-- What to do --
Lines below that hold the word "docs" must be copied in full.

[Records from a data collection]

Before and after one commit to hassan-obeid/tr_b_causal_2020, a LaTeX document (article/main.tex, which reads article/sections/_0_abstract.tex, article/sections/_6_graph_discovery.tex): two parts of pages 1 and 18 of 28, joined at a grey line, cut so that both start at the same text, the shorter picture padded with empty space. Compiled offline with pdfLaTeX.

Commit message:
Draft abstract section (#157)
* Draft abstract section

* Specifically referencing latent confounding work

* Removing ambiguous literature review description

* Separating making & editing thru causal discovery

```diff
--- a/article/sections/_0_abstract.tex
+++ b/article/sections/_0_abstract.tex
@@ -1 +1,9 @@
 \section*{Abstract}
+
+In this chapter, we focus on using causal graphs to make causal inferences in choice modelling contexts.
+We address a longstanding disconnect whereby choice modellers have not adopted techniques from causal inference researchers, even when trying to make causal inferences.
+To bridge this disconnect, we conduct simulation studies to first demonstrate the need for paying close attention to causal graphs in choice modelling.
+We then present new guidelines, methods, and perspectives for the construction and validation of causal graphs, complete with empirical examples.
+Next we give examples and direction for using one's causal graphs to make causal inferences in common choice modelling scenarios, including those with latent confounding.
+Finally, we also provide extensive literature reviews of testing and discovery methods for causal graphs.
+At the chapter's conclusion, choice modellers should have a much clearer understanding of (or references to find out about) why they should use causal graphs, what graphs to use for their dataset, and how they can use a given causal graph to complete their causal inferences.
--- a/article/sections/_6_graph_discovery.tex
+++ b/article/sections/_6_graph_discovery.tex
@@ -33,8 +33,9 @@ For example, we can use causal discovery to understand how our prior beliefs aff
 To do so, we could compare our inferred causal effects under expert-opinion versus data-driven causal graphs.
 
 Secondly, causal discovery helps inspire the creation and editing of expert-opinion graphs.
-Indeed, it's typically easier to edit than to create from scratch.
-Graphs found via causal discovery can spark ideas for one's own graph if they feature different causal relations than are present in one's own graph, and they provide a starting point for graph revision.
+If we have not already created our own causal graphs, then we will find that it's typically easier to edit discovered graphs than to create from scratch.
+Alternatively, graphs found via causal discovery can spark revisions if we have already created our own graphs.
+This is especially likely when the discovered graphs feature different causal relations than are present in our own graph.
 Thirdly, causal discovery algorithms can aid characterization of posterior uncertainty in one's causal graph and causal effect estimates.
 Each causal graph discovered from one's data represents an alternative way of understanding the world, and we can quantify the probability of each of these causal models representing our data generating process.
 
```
---
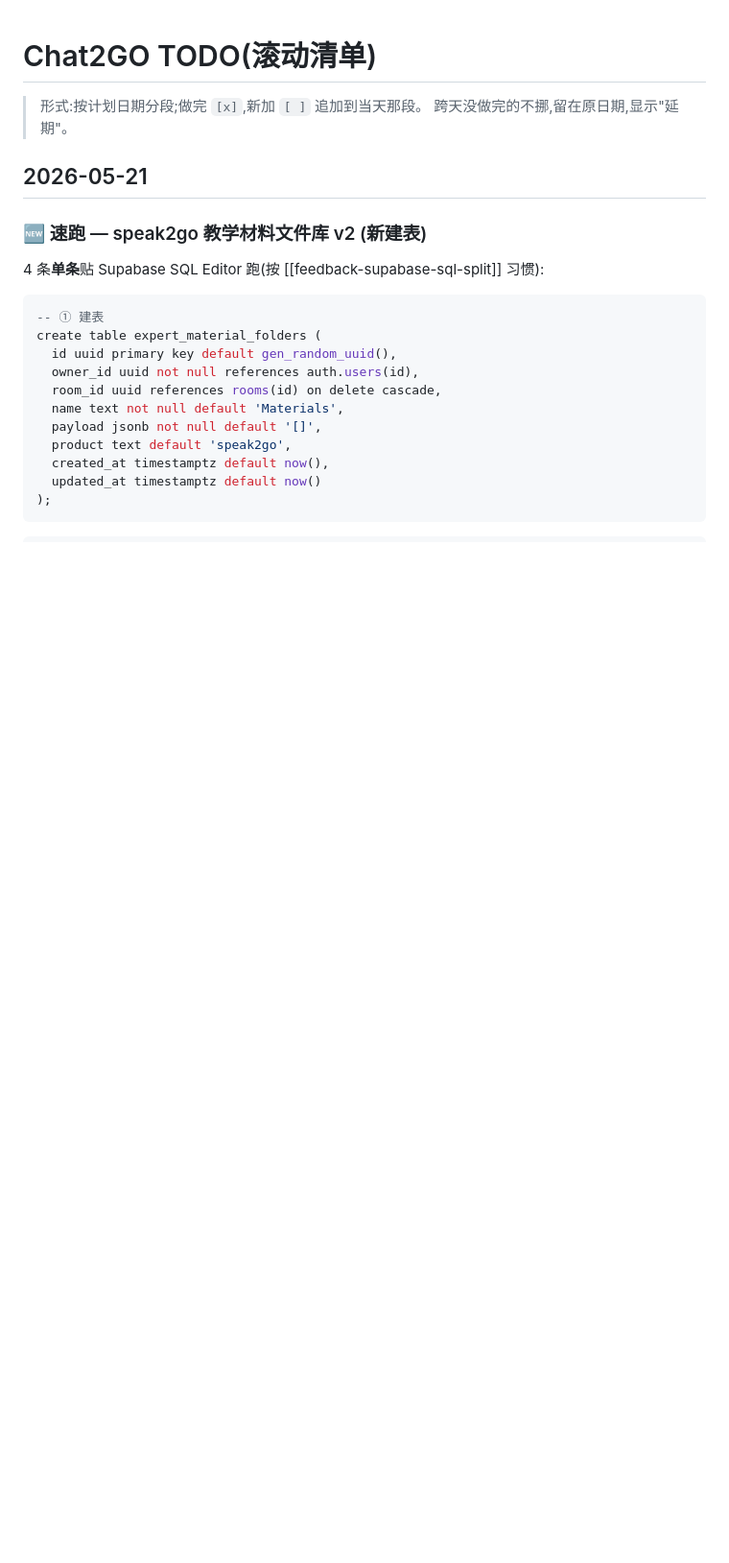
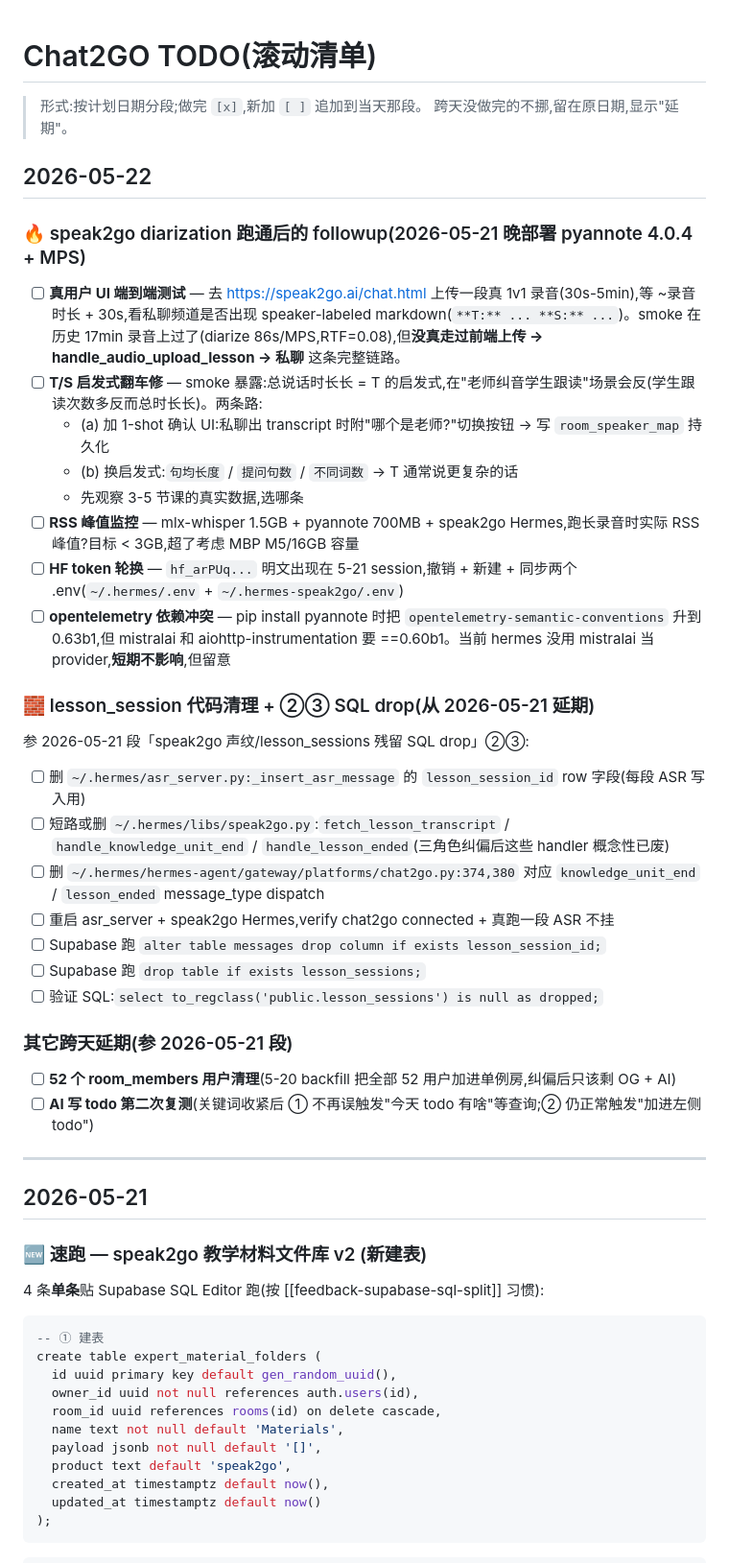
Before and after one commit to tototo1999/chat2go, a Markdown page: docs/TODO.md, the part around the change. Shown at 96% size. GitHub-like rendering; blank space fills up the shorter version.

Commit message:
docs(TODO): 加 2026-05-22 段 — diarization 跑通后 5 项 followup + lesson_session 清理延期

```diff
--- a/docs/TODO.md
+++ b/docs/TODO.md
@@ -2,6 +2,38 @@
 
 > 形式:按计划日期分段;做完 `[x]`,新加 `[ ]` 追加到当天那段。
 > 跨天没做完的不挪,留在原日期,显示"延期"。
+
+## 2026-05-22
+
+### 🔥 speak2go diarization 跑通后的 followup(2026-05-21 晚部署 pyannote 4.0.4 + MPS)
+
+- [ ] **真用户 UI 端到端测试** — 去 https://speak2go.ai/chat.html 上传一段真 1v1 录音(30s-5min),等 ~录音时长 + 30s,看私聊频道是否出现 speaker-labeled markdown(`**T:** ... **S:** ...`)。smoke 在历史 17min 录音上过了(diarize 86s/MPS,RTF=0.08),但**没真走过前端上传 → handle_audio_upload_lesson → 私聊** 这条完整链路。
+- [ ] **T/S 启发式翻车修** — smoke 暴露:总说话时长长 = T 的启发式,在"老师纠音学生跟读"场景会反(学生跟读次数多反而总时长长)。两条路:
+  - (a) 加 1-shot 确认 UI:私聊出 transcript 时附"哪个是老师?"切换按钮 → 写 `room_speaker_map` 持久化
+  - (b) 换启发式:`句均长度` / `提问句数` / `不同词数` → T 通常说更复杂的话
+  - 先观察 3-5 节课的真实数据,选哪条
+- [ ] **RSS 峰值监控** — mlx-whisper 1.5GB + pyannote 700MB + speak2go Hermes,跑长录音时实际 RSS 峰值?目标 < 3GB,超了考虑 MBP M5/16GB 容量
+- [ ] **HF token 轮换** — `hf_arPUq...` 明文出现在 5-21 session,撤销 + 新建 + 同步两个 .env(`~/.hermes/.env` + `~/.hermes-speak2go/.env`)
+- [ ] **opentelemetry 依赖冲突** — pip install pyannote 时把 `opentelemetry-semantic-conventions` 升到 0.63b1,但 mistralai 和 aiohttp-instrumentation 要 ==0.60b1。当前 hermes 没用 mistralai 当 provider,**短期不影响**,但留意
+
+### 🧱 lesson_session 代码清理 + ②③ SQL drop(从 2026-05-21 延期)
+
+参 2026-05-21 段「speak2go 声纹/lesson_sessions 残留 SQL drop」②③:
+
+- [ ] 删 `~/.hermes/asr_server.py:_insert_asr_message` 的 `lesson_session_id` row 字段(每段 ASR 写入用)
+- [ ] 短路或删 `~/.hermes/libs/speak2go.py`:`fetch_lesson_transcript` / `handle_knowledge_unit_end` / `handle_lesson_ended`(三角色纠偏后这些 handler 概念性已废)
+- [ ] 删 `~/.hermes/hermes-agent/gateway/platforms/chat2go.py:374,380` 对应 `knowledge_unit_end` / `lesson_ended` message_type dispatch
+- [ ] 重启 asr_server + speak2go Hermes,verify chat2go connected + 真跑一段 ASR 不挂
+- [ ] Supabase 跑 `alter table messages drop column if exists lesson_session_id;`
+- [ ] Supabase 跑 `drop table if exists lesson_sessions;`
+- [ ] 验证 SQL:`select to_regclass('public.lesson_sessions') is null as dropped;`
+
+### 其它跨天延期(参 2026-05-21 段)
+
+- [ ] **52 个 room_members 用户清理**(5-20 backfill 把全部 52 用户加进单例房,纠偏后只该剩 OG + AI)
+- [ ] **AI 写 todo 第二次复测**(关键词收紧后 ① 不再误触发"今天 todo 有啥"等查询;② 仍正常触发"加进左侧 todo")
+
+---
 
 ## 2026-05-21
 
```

-- Solution for this problem --
Before and after one commit to tototo1999/chat2go, a Markdown page: docs/TODO.md, the part around the change. Shown at 96% size. GitHub-like rendering; blank space fills up the shorter version.
docs(TODO): 加 2026-05-22 段 — diarization 跑通后 5 项 followup + lesson_session 清理延期
--- a/docs/TODO.md
+++ b/docs/TODO.md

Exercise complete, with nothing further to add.